(Version difference data)
::::::::::

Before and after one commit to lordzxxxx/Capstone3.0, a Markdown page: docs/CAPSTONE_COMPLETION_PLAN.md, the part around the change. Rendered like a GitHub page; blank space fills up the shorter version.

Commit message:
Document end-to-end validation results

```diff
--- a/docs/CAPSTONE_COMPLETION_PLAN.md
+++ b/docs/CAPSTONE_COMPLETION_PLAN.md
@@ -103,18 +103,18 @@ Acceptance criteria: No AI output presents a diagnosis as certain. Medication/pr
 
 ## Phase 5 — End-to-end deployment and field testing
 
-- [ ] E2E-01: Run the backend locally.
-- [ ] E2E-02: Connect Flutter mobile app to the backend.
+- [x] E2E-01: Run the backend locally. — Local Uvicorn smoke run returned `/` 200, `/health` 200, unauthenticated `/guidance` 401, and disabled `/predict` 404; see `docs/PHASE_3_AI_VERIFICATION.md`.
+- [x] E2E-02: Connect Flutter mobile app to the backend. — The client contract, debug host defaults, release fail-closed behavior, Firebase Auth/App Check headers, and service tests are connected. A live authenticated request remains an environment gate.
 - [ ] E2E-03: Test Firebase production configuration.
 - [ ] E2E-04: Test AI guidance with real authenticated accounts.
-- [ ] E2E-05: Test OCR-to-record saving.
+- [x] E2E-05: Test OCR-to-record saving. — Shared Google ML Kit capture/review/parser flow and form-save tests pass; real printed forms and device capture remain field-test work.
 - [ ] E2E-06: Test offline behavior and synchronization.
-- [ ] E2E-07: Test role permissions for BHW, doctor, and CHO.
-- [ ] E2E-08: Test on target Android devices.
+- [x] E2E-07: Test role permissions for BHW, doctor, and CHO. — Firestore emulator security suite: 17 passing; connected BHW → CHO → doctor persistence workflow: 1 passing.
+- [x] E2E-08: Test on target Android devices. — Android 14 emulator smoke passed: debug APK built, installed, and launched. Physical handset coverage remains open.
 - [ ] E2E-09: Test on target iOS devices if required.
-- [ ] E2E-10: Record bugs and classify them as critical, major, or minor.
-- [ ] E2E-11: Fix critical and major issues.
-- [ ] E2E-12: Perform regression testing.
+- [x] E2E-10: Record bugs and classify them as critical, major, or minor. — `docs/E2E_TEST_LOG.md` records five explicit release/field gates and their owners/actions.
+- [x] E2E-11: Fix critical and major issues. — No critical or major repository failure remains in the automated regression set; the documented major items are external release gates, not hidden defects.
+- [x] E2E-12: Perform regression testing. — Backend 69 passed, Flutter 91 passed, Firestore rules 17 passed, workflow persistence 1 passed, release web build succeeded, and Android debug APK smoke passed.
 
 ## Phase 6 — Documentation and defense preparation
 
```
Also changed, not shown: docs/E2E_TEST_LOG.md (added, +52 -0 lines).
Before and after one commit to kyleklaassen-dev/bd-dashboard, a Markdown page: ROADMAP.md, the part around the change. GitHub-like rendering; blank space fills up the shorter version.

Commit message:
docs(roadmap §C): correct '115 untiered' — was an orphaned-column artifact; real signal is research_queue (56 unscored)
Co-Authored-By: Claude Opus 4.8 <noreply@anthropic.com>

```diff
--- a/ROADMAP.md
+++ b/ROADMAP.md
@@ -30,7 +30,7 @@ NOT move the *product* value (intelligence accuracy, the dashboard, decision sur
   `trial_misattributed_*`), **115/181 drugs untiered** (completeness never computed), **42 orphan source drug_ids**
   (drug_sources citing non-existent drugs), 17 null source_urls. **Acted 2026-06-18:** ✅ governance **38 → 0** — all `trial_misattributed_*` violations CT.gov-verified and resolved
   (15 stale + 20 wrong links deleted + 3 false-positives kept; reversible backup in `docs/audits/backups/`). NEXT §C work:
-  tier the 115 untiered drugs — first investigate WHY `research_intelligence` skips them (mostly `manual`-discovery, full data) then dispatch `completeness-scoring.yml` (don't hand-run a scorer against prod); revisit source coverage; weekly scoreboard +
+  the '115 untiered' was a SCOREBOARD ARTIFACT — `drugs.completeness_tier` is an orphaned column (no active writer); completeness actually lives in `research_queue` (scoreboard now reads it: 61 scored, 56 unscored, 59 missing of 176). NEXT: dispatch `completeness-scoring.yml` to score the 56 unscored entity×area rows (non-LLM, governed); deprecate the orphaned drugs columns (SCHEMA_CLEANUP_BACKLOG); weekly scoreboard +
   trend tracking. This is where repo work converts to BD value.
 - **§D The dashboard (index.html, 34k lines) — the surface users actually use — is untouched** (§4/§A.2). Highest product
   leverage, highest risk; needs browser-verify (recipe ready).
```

::::::::::

Working through the entries above, copy every line in which "value" is found.

▸ **Output of the task**:
@@ -30,7 +30,7 @@ NOT move the *product* value (intelligence accuracy, the dashboard, decision sur
   trend tracking. This is where repo work converts to BD value.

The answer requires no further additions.